My first year out of college I lived out of my car. Then I moved to Baltimore, MD making a little over $35K my first year. I lived in a basement of a small row house I rented with two other guys. I parked my car and made a deal with myself: if I can get by without a car for 30 days I will sell my car. I figured making the leap from 30 days to 365 wouldn’t be that difficult. All that to say, the budget was tight.
I decided to treat my budget like a business and looked for ways to cut my operating expenses down. So I bought a bike from the local bike shop, sold my car, and began cycling everywhere: work, jiu-jitsu practice, grocery store, etc. along with some other money saving tactics.
As I biked to get my groceries today, 5 years later, I wondered to myself how much this bike purchase saved me, so I ran some numbers:
Yes, there were days I got rained on. Yes, every day when I would go into the office I would have a ton of stuff to carry since I needed a change of clothes with me, plus lunch, plus a water bottle, etc. but the reward is for a short term “sacrifice” (which I don’t think biking actually is) is tremendous.

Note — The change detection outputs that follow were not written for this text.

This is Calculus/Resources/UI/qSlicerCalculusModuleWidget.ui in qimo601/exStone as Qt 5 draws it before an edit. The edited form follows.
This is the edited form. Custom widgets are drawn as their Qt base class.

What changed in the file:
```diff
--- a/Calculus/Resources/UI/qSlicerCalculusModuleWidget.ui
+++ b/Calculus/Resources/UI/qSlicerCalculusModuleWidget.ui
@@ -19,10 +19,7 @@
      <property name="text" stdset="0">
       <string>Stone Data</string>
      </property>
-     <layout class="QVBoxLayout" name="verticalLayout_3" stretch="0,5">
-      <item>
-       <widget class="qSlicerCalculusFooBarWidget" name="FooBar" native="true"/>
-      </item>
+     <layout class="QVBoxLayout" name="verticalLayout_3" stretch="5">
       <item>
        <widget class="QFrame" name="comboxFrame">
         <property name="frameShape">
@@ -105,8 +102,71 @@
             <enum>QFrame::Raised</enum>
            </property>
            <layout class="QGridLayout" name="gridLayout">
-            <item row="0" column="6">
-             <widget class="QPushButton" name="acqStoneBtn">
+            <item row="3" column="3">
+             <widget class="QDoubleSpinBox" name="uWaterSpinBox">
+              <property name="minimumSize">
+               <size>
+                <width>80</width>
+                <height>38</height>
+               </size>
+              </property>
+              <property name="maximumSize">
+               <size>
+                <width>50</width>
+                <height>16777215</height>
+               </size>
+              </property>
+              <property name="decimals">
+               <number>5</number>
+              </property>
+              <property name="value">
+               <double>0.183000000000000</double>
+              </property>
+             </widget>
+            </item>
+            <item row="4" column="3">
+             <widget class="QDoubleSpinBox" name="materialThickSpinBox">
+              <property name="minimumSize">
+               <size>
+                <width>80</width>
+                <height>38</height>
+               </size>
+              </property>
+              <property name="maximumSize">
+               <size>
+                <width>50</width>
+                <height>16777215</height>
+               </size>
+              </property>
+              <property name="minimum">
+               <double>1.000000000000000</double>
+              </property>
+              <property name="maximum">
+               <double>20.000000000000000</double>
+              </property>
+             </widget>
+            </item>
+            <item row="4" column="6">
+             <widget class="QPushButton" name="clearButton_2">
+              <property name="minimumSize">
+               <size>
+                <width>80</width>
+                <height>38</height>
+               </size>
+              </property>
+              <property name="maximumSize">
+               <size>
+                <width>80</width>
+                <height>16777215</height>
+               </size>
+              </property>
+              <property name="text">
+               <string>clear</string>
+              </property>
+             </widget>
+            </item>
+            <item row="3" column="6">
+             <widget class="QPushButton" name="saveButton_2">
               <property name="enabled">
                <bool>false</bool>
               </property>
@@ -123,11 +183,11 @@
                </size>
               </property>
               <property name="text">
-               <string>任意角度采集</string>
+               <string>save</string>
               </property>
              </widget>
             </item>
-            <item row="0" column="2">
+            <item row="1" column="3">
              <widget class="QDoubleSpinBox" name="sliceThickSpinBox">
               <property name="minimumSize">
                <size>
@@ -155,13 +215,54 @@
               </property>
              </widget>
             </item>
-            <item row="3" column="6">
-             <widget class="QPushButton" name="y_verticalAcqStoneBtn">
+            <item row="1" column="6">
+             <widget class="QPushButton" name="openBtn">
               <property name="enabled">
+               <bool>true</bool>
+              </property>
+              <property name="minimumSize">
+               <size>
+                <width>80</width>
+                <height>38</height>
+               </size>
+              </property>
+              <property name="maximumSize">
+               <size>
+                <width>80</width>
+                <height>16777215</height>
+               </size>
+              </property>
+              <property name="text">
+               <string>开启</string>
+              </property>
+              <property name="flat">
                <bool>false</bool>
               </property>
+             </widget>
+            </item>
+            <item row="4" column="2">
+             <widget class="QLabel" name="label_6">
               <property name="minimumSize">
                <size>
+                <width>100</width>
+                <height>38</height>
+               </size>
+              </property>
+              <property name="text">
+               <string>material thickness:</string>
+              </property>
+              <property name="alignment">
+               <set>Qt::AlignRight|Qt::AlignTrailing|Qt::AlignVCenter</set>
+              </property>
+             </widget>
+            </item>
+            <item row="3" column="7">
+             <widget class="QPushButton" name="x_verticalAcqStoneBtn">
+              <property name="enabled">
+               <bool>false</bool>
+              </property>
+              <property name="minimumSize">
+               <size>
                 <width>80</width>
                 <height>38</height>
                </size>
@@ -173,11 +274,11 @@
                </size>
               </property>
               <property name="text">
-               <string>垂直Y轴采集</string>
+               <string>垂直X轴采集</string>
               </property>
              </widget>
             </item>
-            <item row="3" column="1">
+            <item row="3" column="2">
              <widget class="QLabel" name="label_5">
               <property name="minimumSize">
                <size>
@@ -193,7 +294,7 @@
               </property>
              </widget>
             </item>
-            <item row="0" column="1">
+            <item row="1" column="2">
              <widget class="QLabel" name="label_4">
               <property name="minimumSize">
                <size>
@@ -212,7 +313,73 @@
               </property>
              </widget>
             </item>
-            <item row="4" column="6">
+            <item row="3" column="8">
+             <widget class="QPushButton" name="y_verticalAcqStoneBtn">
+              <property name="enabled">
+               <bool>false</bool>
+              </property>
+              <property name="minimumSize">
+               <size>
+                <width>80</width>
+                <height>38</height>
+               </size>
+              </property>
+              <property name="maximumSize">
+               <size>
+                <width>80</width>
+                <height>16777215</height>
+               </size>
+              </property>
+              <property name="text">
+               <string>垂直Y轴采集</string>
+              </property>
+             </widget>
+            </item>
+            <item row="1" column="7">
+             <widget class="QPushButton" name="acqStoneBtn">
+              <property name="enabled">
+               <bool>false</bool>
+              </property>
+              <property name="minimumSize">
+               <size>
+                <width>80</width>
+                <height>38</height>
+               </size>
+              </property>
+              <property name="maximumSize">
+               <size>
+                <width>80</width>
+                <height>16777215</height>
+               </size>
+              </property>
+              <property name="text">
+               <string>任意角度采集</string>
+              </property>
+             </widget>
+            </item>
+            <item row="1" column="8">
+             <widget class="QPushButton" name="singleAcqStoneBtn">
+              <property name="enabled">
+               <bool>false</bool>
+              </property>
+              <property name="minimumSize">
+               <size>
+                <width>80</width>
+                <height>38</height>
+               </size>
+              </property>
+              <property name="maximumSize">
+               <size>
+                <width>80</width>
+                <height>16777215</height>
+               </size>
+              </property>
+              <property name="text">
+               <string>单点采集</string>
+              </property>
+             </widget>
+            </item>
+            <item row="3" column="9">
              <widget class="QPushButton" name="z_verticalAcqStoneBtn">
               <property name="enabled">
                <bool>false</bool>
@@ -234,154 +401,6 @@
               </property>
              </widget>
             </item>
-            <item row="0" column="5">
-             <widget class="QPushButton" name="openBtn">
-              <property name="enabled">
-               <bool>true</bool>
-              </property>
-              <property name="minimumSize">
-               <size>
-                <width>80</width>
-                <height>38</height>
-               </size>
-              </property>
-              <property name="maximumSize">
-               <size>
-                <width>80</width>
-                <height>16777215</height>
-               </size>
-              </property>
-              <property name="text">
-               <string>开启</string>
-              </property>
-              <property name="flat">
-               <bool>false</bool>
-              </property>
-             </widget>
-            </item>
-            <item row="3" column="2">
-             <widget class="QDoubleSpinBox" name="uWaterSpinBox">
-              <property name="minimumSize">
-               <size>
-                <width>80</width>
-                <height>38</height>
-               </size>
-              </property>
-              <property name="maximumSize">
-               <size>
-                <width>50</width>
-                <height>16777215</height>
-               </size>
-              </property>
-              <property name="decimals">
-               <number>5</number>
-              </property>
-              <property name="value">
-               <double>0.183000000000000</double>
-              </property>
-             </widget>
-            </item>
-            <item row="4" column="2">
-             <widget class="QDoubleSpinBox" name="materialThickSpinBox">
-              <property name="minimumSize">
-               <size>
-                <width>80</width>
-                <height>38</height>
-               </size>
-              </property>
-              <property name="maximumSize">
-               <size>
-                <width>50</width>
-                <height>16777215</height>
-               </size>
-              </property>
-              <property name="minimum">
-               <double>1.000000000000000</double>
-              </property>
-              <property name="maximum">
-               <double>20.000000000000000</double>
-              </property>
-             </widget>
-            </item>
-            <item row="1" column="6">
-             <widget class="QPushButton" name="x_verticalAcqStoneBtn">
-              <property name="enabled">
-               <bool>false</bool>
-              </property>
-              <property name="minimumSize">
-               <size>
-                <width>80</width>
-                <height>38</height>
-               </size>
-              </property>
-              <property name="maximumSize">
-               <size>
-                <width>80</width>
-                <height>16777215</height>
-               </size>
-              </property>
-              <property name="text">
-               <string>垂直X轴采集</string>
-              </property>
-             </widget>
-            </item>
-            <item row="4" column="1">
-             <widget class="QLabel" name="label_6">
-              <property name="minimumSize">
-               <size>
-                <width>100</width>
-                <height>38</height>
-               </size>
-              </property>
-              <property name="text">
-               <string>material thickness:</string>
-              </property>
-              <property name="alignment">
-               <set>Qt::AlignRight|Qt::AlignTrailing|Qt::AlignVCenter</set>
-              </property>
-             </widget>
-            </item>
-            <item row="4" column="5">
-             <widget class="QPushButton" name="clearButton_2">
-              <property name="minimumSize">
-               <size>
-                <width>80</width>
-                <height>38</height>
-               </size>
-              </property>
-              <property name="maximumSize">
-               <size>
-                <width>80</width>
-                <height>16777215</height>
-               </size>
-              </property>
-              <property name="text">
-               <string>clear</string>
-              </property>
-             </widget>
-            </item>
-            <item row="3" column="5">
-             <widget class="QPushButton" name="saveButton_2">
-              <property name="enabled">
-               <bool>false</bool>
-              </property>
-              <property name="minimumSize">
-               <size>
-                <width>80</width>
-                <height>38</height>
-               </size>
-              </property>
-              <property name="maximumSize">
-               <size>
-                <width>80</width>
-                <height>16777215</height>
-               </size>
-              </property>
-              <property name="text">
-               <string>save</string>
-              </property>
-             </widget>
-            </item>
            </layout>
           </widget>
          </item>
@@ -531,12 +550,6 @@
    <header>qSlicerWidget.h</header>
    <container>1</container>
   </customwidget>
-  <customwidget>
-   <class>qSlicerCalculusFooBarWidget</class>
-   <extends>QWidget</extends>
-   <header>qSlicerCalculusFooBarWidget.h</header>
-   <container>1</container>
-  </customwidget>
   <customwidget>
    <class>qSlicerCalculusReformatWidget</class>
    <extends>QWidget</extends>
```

That type of savings can cover loan payments for a recent graduate, a down payment on a home, or grow to $40K in 10 years by just investing it in low-cost index funds.
Most importantly, monitoring your operating expenses and making intentional cuts (that don’t need to necessarily be as dramatic as selling your car) helps to maintain your freedom and prevent lifestyle creep, all of which compound over time.